Collected data

'''

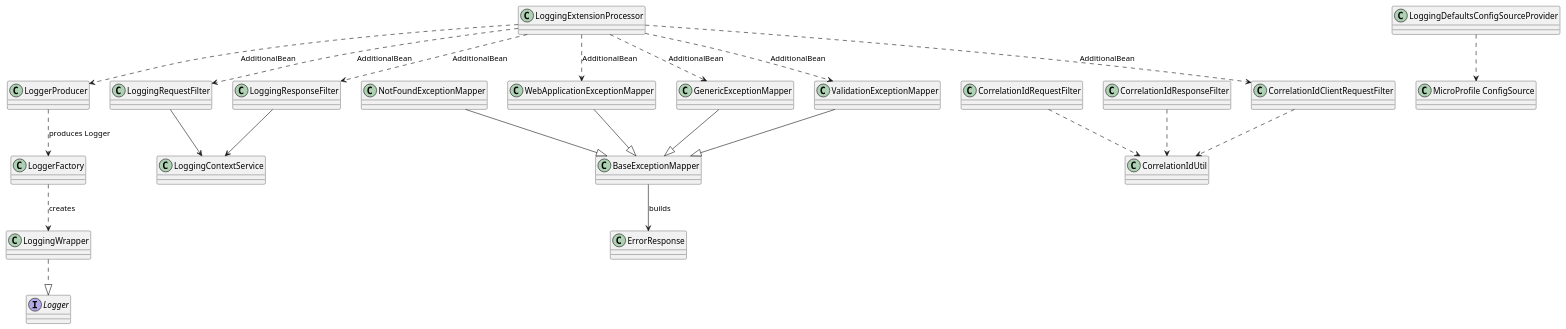
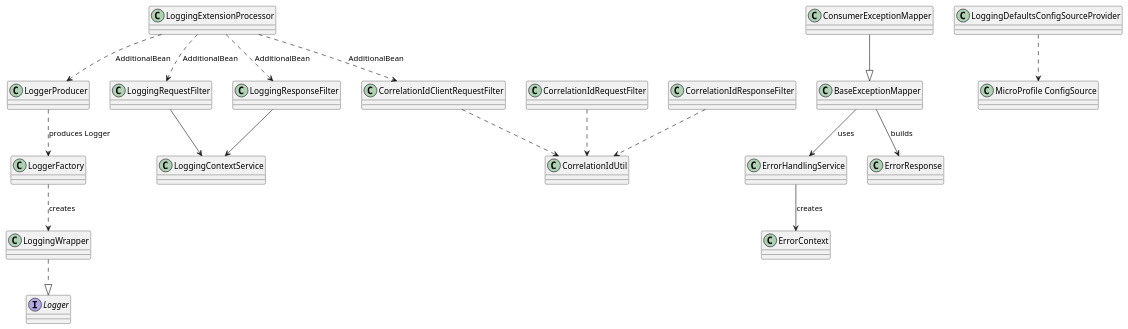
Before and after one commit to marstusch/loglib: the diagram in docs/architecture/class-diagram.md, drawn with PlantUML. The commit also changed other lines of this file and 4 other files, not shown here.

Commit message:
docs(architecture): align diagrams with current exception handling model

````diff
--- a/docs/architecture/class-diagram.md
+++ b/docs/architecture/class-diagram.md
@@ -5,52 +5,47 @@
 ```plantuml
 @startuml
 skinparam classAttributeIconSize 0
 
 interface Logger
 class LoggerFactory
 class LoggingWrapper
 class LoggerProducer
 class LoggingRequestFilter
 class LoggingResponseFilter
 class LoggingContextService
 class CorrelationIdRequestFilter
 class CorrelationIdResponseFilter
 class CorrelationIdClientRequestFilter
 class CorrelationIdUtil
 class BaseExceptionMapper
-class GenericExceptionMapper
-class ValidationExceptionMapper
-class WebApplicationExceptionMapper
-class NotFoundExceptionMapper
+class ErrorHandlingService
+class ErrorContext
 class ErrorResponse
+class ConsumerExceptionMapper
 class LoggingDefaultsConfigSourceProvider
 class LoggingExtensionProcessor
 
 LoggerFactory ..> LoggingWrapper : creates
 LoggingWrapper ..|> Logger
 LoggerProducer ..> LoggerFactory : produces Logger
 
 LoggingRequestFilter --> LoggingContextService
 LoggingResponseFilter --> LoggingContextService
 
 CorrelationIdRequestFilter ..> CorrelationIdUtil
 CorrelationIdResponseFilter ..> CorrelationIdUtil
 CorrelationIdClientRequestFilter ..> CorrelationIdUtil
 
+BaseExceptionMapper --> ErrorHandlingService : uses
 BaseExceptionMapper --> ErrorResponse : builds
-GenericExceptionMapper --|> BaseExceptionMapper
-ValidationExceptionMapper --|> BaseExceptionMapper
-WebApplicationExceptionMapper --|> BaseExceptionMapper
-NotFoundExceptionMapper --|> BaseExceptionMapper
+ErrorHandlingService --> ErrorContext : creates
+ConsumerExceptionMapper --|> BaseExceptionMapper
 
 LoggingExtensionProcessor ..> LoggerProducer : AdditionalBean
 LoggingExtensionProcessor ..> LoggingRequestFilter : AdditionalBean
 LoggingExtensionProcessor ..> LoggingResponseFilter : AdditionalBean
 LoggingExtensionProcessor ..> CorrelationIdClientRequestFilter : AdditionalBean
-LoggingExtensionProcessor ..> GenericExceptionMapper : AdditionalBean
-LoggingExtensionProcessor ..> ValidationExceptionMapper : AdditionalBean
-LoggingExtensionProcessor ..> WebApplicationExceptionMapper : AdditionalBean
 
 LoggingDefaultsConfigSourceProvider ..> "MicroProfile ConfigSource"
 @enduml
 ```
````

'''

PROBLEM:
Reproduce each line from the data that has "ConsumerExceptionMapper" in it.

RESPONSE TO THE TASK:
+class ConsumerExceptionMapper
+ConsumerExceptionMapper --|> BaseExceptionMapper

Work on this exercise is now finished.